● TASK BRIEF: Every record below is to be retyped exactly, with any pictures left out.

● RECORDED INFORMATION:
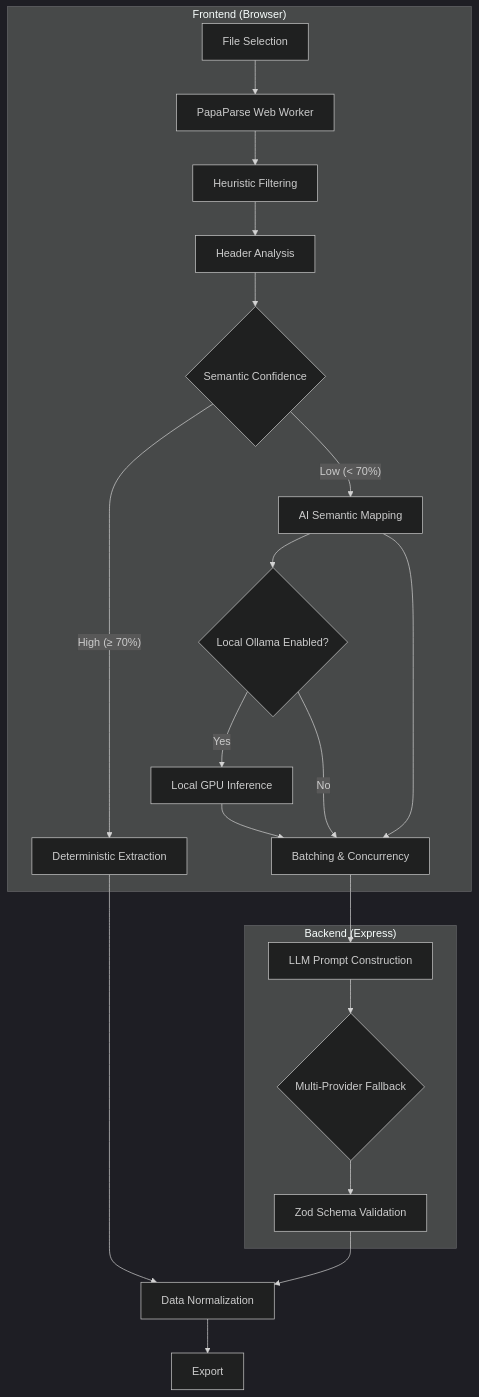
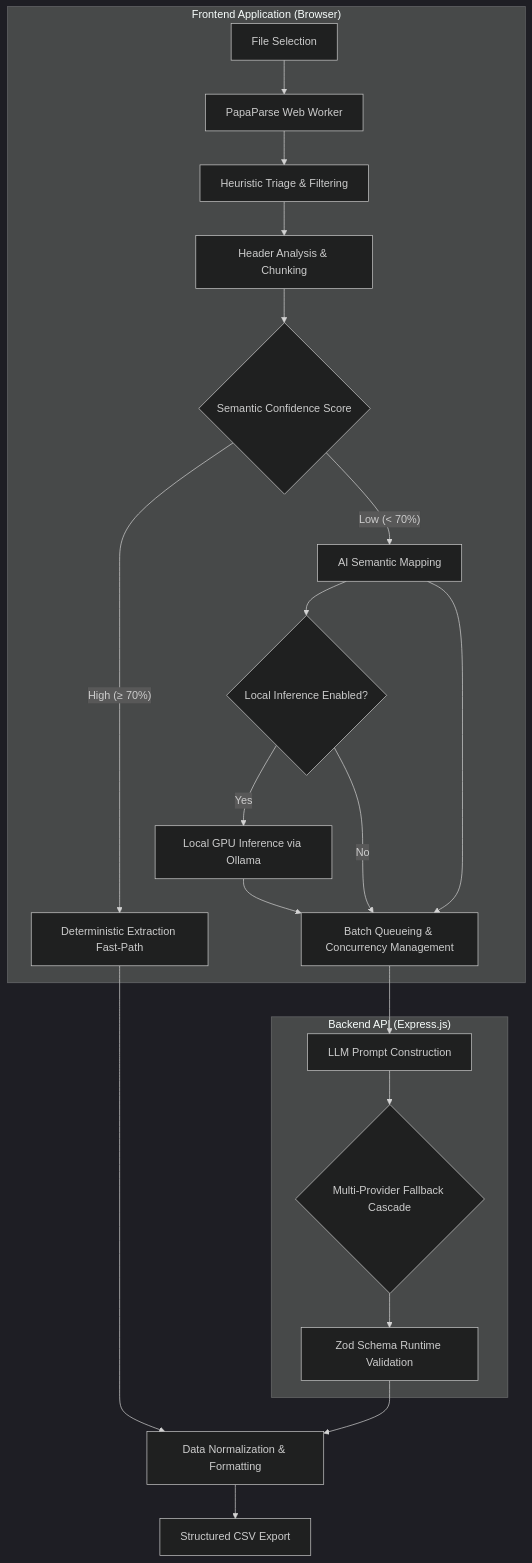
Before and after one commit to notUbaid/GridSense: the diagram in README.md, drawn with Mermaid (dark theme). The commit also changed other lines of this file, not shown here.

````diff
--- a/README.md
+++ b/README.md
@@ -66,26 +32,26 @@
 ```mermaid
 flowchart TD
-    subgraph Client ["Frontend (Browser)"]
+    subgraph Client ["Frontend Application (Browser)"]
         A[File Selection] --> B[PapaParse Web Worker]
-        B --> C[Heuristic Filtering]
-        C --> D[Header Analysis]
-        D --> E{Semantic Confidence}
-        E -- "High (≥ 70%)" --> F[Deterministic Extraction]
+        B --> C[Heuristic Triage & Filtering]
+        C --> D[Header Analysis & Chunking]
+        D --> E{Semantic Confidence Score}
+        E -- "High (≥ 70%)" --> F[Deterministic Extraction Fast-Path]
         E -- "Low (< 70%)" --> G[AI Semantic Mapping]
-        G --> O{Local Ollama Enabled?}
-        O -- "Yes" --> P[Local GPU Inference]
+        G --> O{Local Inference Enabled?}
+        O -- "Yes" --> P[Local GPU Inference via Ollama]
         P --> H
     end
 
-    subgraph Server ["Backend (Express)"]
-        G --> H[Batching & Concurrency]
+    subgraph Server ["Backend API (Express.js)"]
+        G --> H[Batch Queueing & Concurrency Management]
         O -- "No" --> H
         H --> I[LLM Prompt Construction]
-        I --> J{Multi-Provider Fallback}
-        J --> K[Zod Schema Validation]
+        I --> J{Multi-Provider Fallback Cascade}
+        J --> K[Zod Schema Runtime Validation]
     end
 
-    F --> L[Data Normalization]
+    F --> L[Data Normalization & Formatting]
     K --> L
-    L --> M[Export]
+    L --> M[Structured CSV Export]
 ```
````
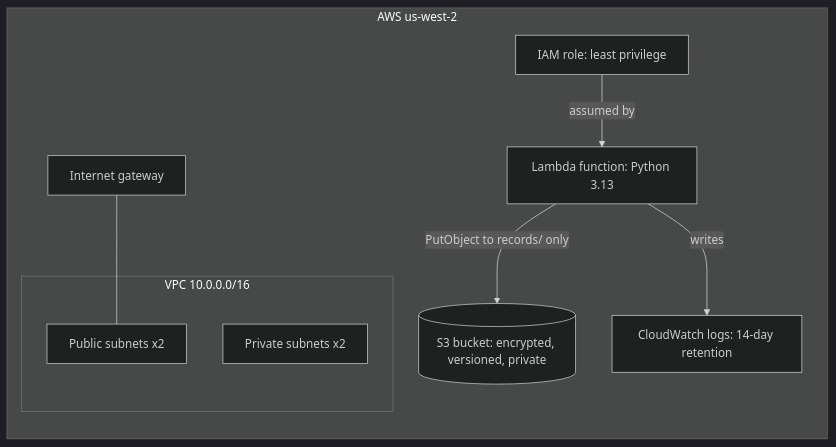
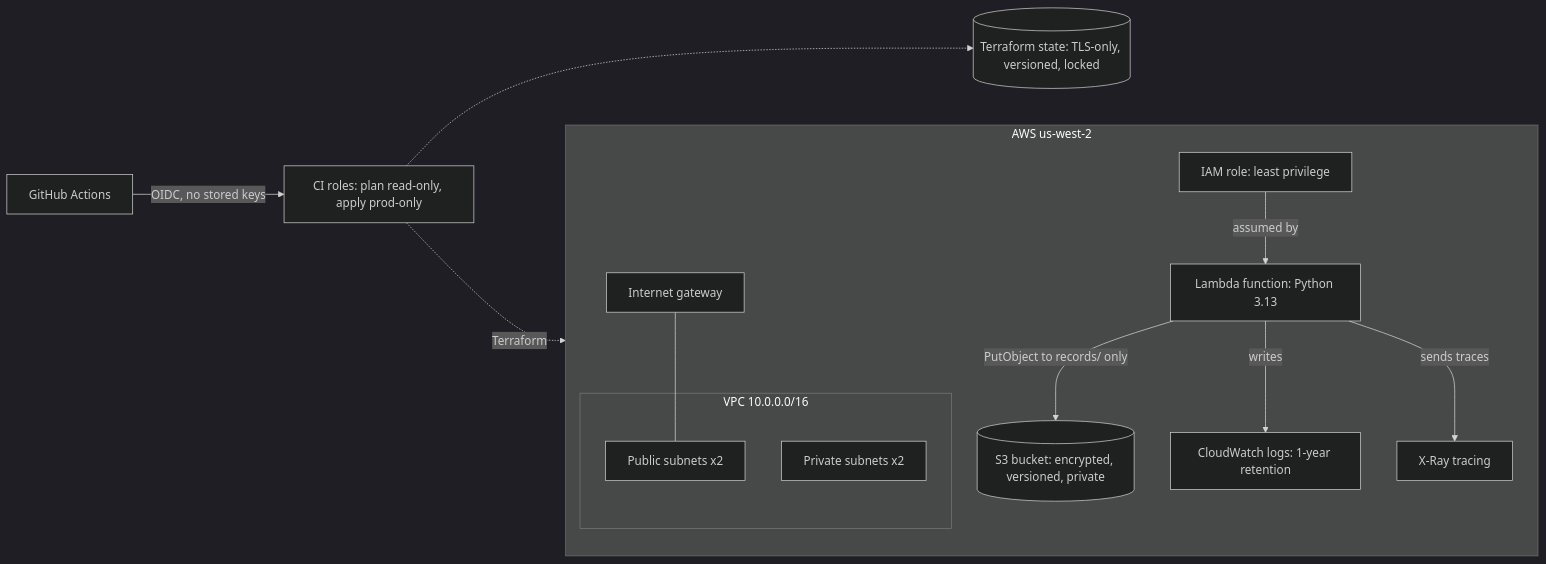
One commit to Harley305/devsecops-lab changed the diagram in README.md. Above: the diagram before and after it, drawn with Mermaid (dark theme). The commit also changed other lines of this file, not shown here.

Commit message:
Update README: scan results, exceptions, OIDC, state bucket, workflow (#2)

````diff
--- a/README.md
+++ b/README.md
@@ -9,17 +9,23 @@
 ```mermaid
 flowchart LR
   subgraph aws["AWS us-west-2"]
     subgraph vpc["VPC 10.0.0.0/16"]
       pub["Public subnets x2"]
       priv["Private subnets x2"]
     end
     igw["Internet gateway"] --- pub
     role["IAM role: least privilege"]
     fn["Lambda function: Python 3.13"]
     s3[("S3 bucket: encrypted, versioned, private")]
-    logs["CloudWatch logs: 14-day retention"]
+    logs["CloudWatch logs: 1-year retention"]
+    xray["X-Ray tracing"]
   end
+  gha["GitHub Actions"] -->|"OIDC, no stored keys"| ci["CI roles: plan read-only, apply prod-only"]
+  ci -.->|"Terraform"| aws
+  state[("Terraform state: TLS-only, versioned, locked")]
+  ci -.-> state
   role -->|"assumed by"| fn
   fn -->|"PutObject to records/ only"| s3
   fn -->|"writes"| logs
+  fn -->|"sends traces"| xray
 ```
````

● ANSWER AREA:
Before and after one commit to notUbaid/GridSense: the diagram in README.md, drawn with Mermaid (dark theme). The commit also changed other lines of this file, not shown here.

````diff
--- a/README.md
+++ b/README.md
@@ -66,26 +32,26 @@
 ```mermaid
 flowchart TD
-    subgraph Client ["Frontend (Browser)"]
+    subgraph Client ["Frontend Application (Browser)"]
         A[File Selection] --> B[PapaParse Web Worker]
-        B --> C[Heuristic Filtering]
-        C --> D[Header Analysis]
-        D --> E{Semantic Confidence}
-        E -- "High (≥ 70%)" --> F[Deterministic Extraction]
+        B --> C[Heuristic Triage & Filtering]
+        C --> D[Header Analysis & Chunking]
+        D --> E{Semantic Confidence Score}
+        E -- "High (≥ 70%)" --> F[Deterministic Extraction Fast-Path]
         E -- "Low (< 70%)" --> G[AI Semantic Mapping]
-        G --> O{Local Ollama Enabled?}
-        O -- "Yes" --> P[Local GPU Inference]
+        G --> O{Local Inference Enabled?}
+        O -- "Yes" --> P[Local GPU Inference via Ollama]
         P --> H
     end
 
-    subgraph Server ["Backend (Express)"]
-        G --> H[Batching & Concurrency]
+    subgraph Server ["Backend API (Express.js)"]
+        G --> H[Batch Queueing & Concurrency Management]
         O -- "No" --> H
         H --> I[LLM Prompt Construction]
-        I --> J{Multi-Provider Fallback}
-        J --> K[Zod Schema Validation]
+        I --> J{Multi-Provider Fallback Cascade}
+        J --> K[Zod Schema Runtime Validation]
     end
 
-    F --> L[Data Normalization]
+    F --> L[Data Normalization & Formatting]
     K --> L
-    L --> M[Export]
+    L --> M[Structured CSV Export]
 ```
````
One commit to Harley305/devsecops-lab changed the diagram in README.md. Above: the diagram before and after it, drawn with Mermaid (dark theme). The commit also changed other lines of this file, not shown here.

Commit message:
Update README: scan results, exceptions, OIDC, state bucket, workflow (#2)

````diff
--- a/README.md
+++ b/README.md
@@ -9,17 +9,23 @@
 ```mermaid
 flowchart LR
   subgraph aws["AWS us-west-2"]
     subgraph vpc["VPC 10.0.0.0/16"]
       pub["Public subnets x2"]
       priv["Private subnets x2"]
     end
     igw["Internet gateway"] --- pub
     role["IAM role: least privilege"]
     fn["Lambda function: Python 3.13"]
     s3[("S3 bucket: encrypted, versioned, private")]
-    logs["CloudWatch logs: 14-day retention"]
+    logs["CloudWatch logs: 1-year retention"]
+    xray["X-Ray tracing"]
   end
+  gha["GitHub Actions"] -->|"OIDC, no stored keys"| ci["CI roles: plan read-only, apply prod-only"]
+  ci -.->|"Terraform"| aws
+  state[("Terraform state: TLS-only, versioned, locked")]
+  ci -.-> state
   role -->|"assumed by"| fn
   fn -->|"PutObject to records/ only"| s3
   fn -->|"writes"| logs
+  fn -->|"sends traces"| xray
 ```
````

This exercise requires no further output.